Super Pearl 222-E


Written by Don DeLoach
A record-holding, four-event design
As seen in the June 2021 issue of Model Aviation.

a five competitor flyoff in f1s at the 2021 southwest

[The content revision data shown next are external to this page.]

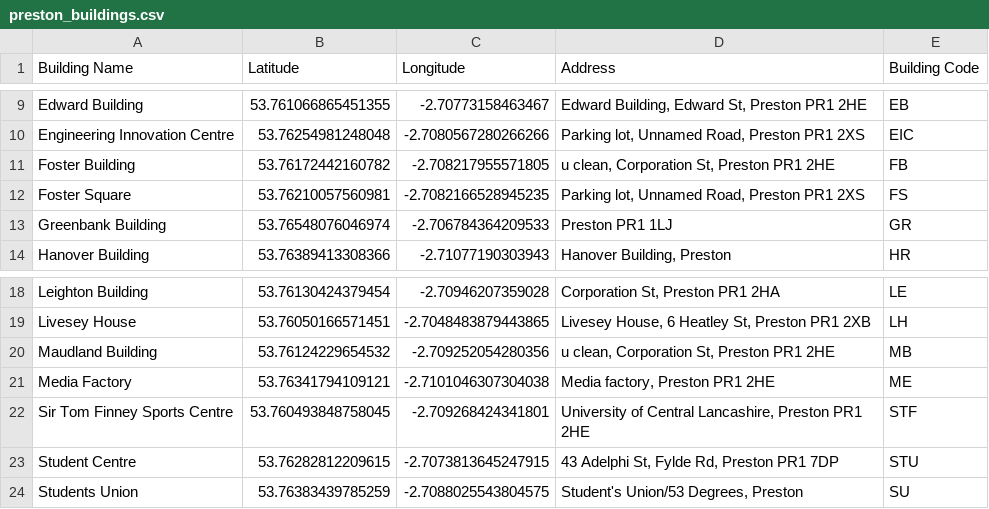
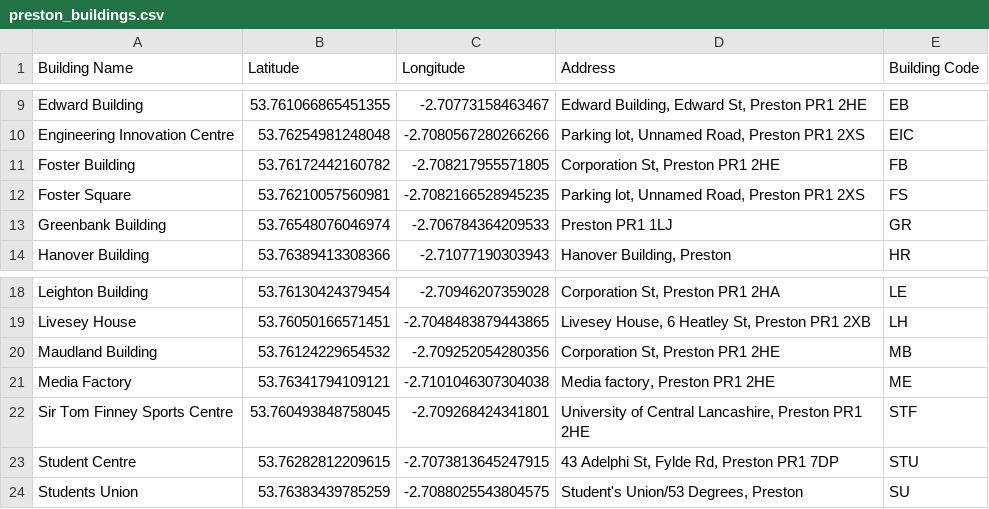
Before and after one commit to DaKheera47/find_me_a_room_ark, a CSV file: static/preston_buildings.csv, drawn as a sheet; only a part is shown, gaps mark what is left out.

```diff
--- a/static/preston_buildings.csv
+++ b/static/preston_buildings.csv
@@ -10,3 +10,3 @@ Edward Building,53.761066865451355,-2.70773158463467,"Edward Building, Edward St
 Engineering Innovation Centre,53.76254981248048,-2.7080567280266266,"Parking lot, Unnamed Road, Preston PR1 2XS", EIC
-Foster Building,53.76172442160782,-2.708217955571805,"u clean, Corporation St, Preston PR1 2HE", FB
+Foster Building,53.76172442160782,-2.708217955571805,"Corporation St, Preston PR1 2HE", FB
 Foster Square,53.76210057560981,-2.7082166528945235,"Parking lot, Unnamed Road, Preston PR1 2XS", FS
@@ -19,3 +19,3 @@ Leighton Building,53.76130424379454,-2.70946207359028,"Corporation St, Preston P
 Livesey House,53.76050166571451,-2.7048483879443865,"Livesey House, 6 Heatley St, Preston PR1 2XB", LH
-Maudland Building,53.76124229654532,-2.709252054280356,"u clean, Corporation St, Preston PR1 2HE", MB
+Maudland Building,53.76124229654532,-2.709252054280356,"Corporation St, Preston PR1 2HE", MB
 Media Factory,53.76341794109121,-2.7101046307304038,"Media factory, Preston PR1 2HE", ME
```
Also changed, not shown: 6 other files.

01. A five-competitor flyoff in F1S at the 2021 Southwest Regionals featured Super Pearls by (L-R) eorge Morris, Jack Murphy, Myra Morris, Robert Donnelly, and Skylar Donnelly.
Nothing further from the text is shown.